If these people would be more charitable, they would get on with their argument better. But they are apt to reason so ill, and to assert so dogmatically, that one could wish to have them stand round one's bed of a bitter morning, and lie before their faces. They ought to hear both sides of the bed, the inside and out. If they cannot entertain themselves with their own thoughts for half an hour or so, it is not the fault of those who can. If their will is never pulled aside by the enticing arms of imagination, so much the luckier for the stage-coachman.
Candid inquirers into one's decumbency, besides the greater or less privileges to be allowed a man in proportion to his ability of keeping early hours, the work given his faculties, &c., will at least concede their due merits to such representations as the following. In the first place (says the injured but calm appealer), I have been warm all night, and find my system in a state perfectly suitable to a warm-blooded animal. To get out of this state into the cold, besides the inharmonious and uncritical abruptness of the transition, is so unnatural to such a creature that the poets, refining upon the tortures of the damned, make one of their greatest agonies consist in being suddenly transported from heat to cold,—from fire to ice. They are “haled” out of their “beds," says Milton, by "harpy-footed furies,”—fellows who come to call them. On my first movement towards the anticipation of getting up, I find that such parts of the sheets and bolster as are exposed to the air of the room are stone-cold. On opening my eyes, the first thing that meets them is my own breath rolling forth, as if in the open air, like smoke out of a cottage chimney. Think of this symptom. Then I turn my eyes sideways, and see the window all frozen over,

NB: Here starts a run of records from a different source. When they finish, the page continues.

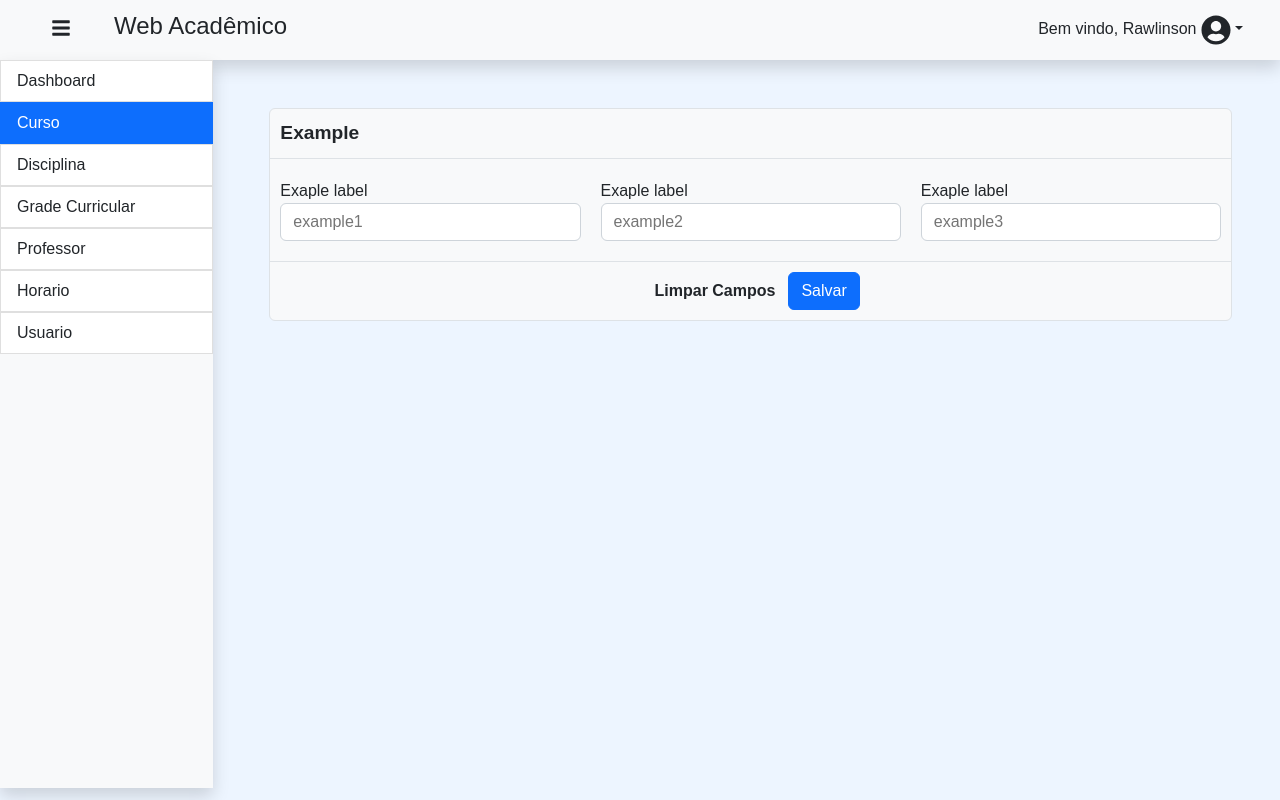
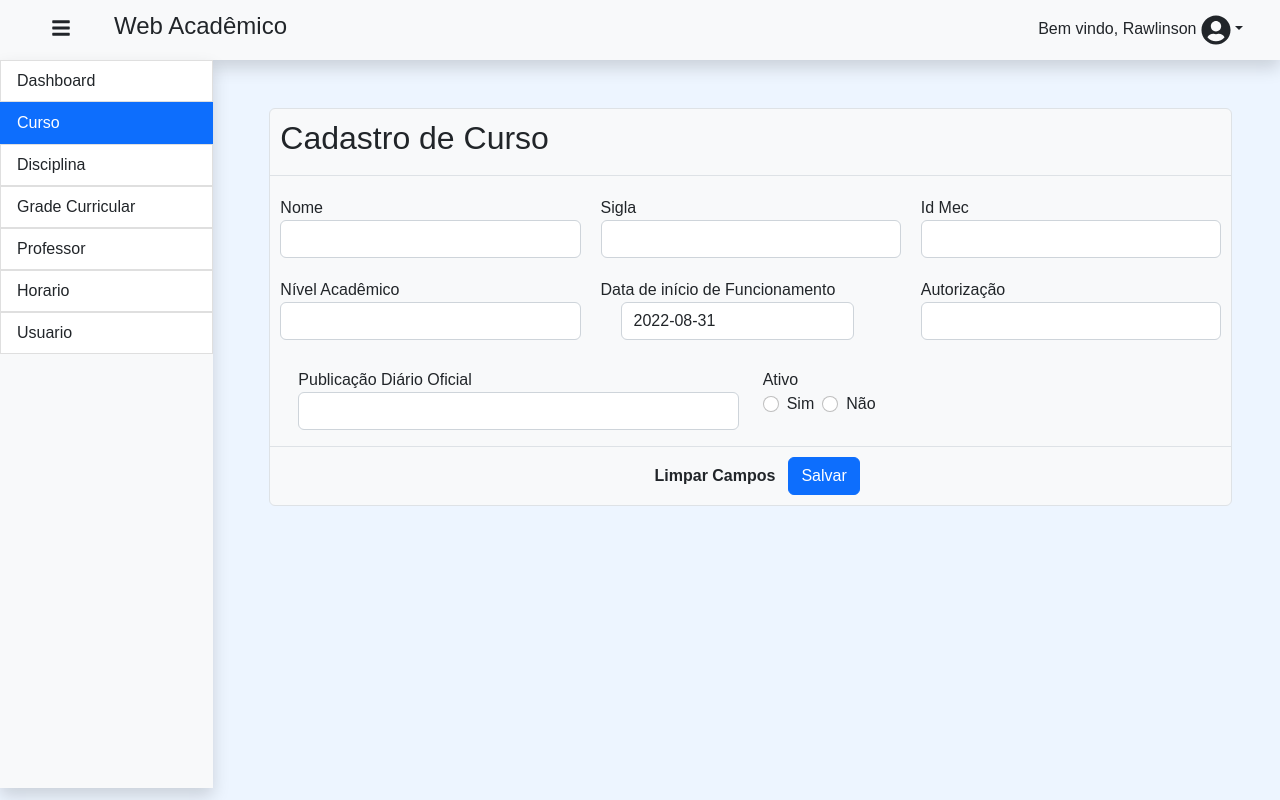
Before and after one commit to alangalante/webacademico_frontend, a React (Create React App) app: page /curso in a window 1280 px wide. Built offline with nearby package versions, Linux system fonts and the light colour scheme.

Commit message:
Tela de Cadastrar Curso feita

```diff
--- a/package.json
+++ b/package.json
@@ -10,6 +10,7 @@
     "bootstrap": "^5.2.0",
     "react": "^18.2.0",
     "react-bootstrap": "^2.5.0",
+    "react-datepicker": "^4.8.0",
     "react-dom": "^18.2.0",
     "react-icons": "^4.4.0",
     "react-router-dom": "^6.3.0",
--- a/src/App.js
+++ b/src/App.js
@@ -2,6 +2,7 @@ import "./App.css";
 import "bootstrap/dist/css/bootstrap.min.css";
 import { BrowserRouter, Routes, Route } from 'react-router-dom';
 import Cadastro_Usuario from './Pages/Cadastro_Usuario/Cadastro_Usuario'
+import Cadastro_Curso from './Pages/Cadastro_Curso/Cadastro_Curso'
 import Disciplina from "./Pages/Disciplina/Disciplina";
 import Example from './Pages/Example/Example';
 import Header from './Components/Header/Header';
@@ -22,7 +23,7 @@ function App() {
               <div className="d-flex flex-wrap">
                 <Routes>
                   <Route path="/dashboard" element={<Example />} />
-                  <Route path="/curso" element={<Example />} />
+                  <Route path="/curso" element={<Cadastro_Curso />} />
                   <Route path="/usuario" element={<Cadastro_Usuario />} />
                   <Route path="/template_listar" element={<Template_Listar />} />
                   <Route path="/horario" element={<Horario />}/>
--- /dev/null
+++ b/src/Pages/Cadastro_Curso/Cadastro_Curso.js
@@ -0,0 +1,140 @@
+import React, { Component } from "react";
+import axios from "axios";
+import DatePicker from "react-datepicker";
+
+import "react-datepicker/dist/react-datepicker.css";
+
+export default class Cadastro_Curso extends Component {
+
+    state = {
+        nome: "",
+        sigla: "",
+        idMec: "",
+        nivelAcademico: "",
+        dataInicioFuncionamento: new Date(),
+        autorizacao: "",
+        publicacaoDiarioOficial: "",
+        ativo: true
+    }
+
+    txtNome_change = (event) => {
+        this.setState({nome: event.target.value})
+    }
+
+    txtSigla_change = (event) => {
+        this.setState({sigla: event.target.value})
+    }
+
+    txtIdMec_change = (event) => {
+        this.setState({idMec: event.target.value})
+    }
+
+    txtNivelAcademico_change = (event) => {
+        this.setState({nivelAcademico: event.target.value})
+    }
+
+    dateDataInicioFuncionamento_change = (date) => {
+        this.setState({dataInicioFuncionamento: date})
+    }
+
+    txtAutorizacao_change = (event) => {
+        this.setState({autorizacao: event.target.value})
+    }
+
+    txtPublicacaoDiarioOficial_change = (event) => {
+        this.setState({publicacaoDiarioOficial: event.target.value})
+    }
+
+    radioAtivo_change = (event) => {
+        if (event.target.value === "true"){
+            this.setState({ativo: true})
+        }else{
+            this.setState({ativo: false})
+        }
+
+    }
+
+    cadastrar = () => {
+        const dados = {
+            "nome": this.state.nome,
+            "sigla": this.state.sigla,
+            "idMec": this.state.idMec,
+            "nivelAcademico": this.state.nivelAcademico,
+            "dataInicioFuncionamento": this.state.dataInicioFuncionamento,
+            "autorizacao": this.state.autorizacao,
+            "publicacaoDiarioOficial": this.state.publicacaoDiarioOficial,
+            "ativo": this.state.ativo
+        }
+
+        const url = "http://localhost:8080/curso/incluir"
+
+        axios.post(url, dados)
+            .then(retorno => {
+                alert("Cadastro de curso realizado com sucesso!")
+            })
+            .catch(erro => alert(erro));
+
+        console.log(this.state.dataInicioFuncionamento)
+        //window.location.href="/dashboard";
+    }
+      //row m-2 p-2
+    render(){
+    return(
+        <div className="box">
+            <div className="box-header">
+                <h2>Cadastro de Curso</h2>
+            </div>
+            <div className="box-body">
+                <div className="col">
+                    <label>Nome</label>
+                    <input className="form-control name-pull-image" title="nome" id="nome" value={this.state.nome} onChange={this.txtNome_change} type="text" />
+                </div>
+                <div className="col">
+                    <label>Sigla</label>
+                    <input className="form-control name-pull-image" title="sigla" id="sigla" value={this.state.sigla} onChange={this.txtSigla_change} type="text" />
+                </div>
+                <div className="col">
+                    <label>Id Mec</label>
+                    <input className="form-control name-pull-image" title="idMec" id="idMec" value={this.state.idMec} onChange={this.txtIdMec_change} type="text" />
+                </div>
+            </div>
+            <div className="box-body">
+                <div className="col">
+                    <label>Nível Acadêmico</label>
+                    <input className="form-control name-pull-image" title="nivelAcademico" id="nivelAcademico" value={this.state.nivelAcademico} onChange={this.txtNivelAcademico_change} type="text" />
+                </div>
+                <div className="col">
+                    <label>Data de início de Funcionamento</label>
+                    <DatePicker  selected={ this.state.dataInicioFuncionamento }  onChange={ this.dateDataInicioFuncionamento_change }  name="dataInicioFuncionamento" dateFormat="yyyy-MM-dd"  />
+                </div>
+                <div className="col">
+                    <label>Autorização</label>
+                    <input className="form-control name-pull-image" title="autorizacao" id="autorizacao" value={this.state.autorizacao} onChange={this.txtAutorizacao_change} type="text" />
+                </div>
+            </div>
+            <div className="row m-2 p-2">
+                <div className="col">
+                    <label>Publicação Diário Oficial</label>
+                    <input className="form-control name-pull-image" title="publicacaoDiarioOficial" id="publicacaoDiarioOficial" value={this.state.publicacaoDiarioOficial} onChange={this.txtPublicacaoDiarioOficial_change} type="text" />
+                </div>
+                <div className="col">
+                    <div>
+                        <label>Ativo</label>
+                    </div>
+                    <input class="form-check-input me-2" type="radio" name="flexRadio" id="true" value="true" onChange={this.radioAtivo_change} />
+                    <label class="form-check-label" for="true">Sim</label>
+                    <input class="form-check-input ms-2 me-2" type="radio" name="flexRadio" id="false" value="false" onChange={this.radioAtivo_change}/>
+                    <label class="form-check-label" for="false">Não</label>
+                </div>
+            </div>
+            <div className="box-footer">
+                <a className="btn fw-bold" href={window.location.pathname}>Limpar campos</a>
+                <button type="button" class="btn btn-primary" onClick={() => this.cadastrar()}>
+                    Salvar
+                </button>
+            </div>
+        </div>
+
+    );
+    }
+}
```
Also changed, not shown: 1 other file (tests, documents, lock files or other folders).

Think of that. Then the servant comes in. “ It is very cold this morning, is it not ?” Very cold, sir.” “Very cold indeed, isn't it ?” “Very cold indeed, sir.” “ More than usually so, isn't it, even for this weather ? ” (Here the servant's wit and good-nature are put to a considerable test, and the inquirer lies on thorns for the answer.) “Why, sir,- I think it is.” (Good creature! There is not a better or more truth-telling servant going.) “I must rise, however; get me some warm water." Here comes a fine interval between the departure of the servant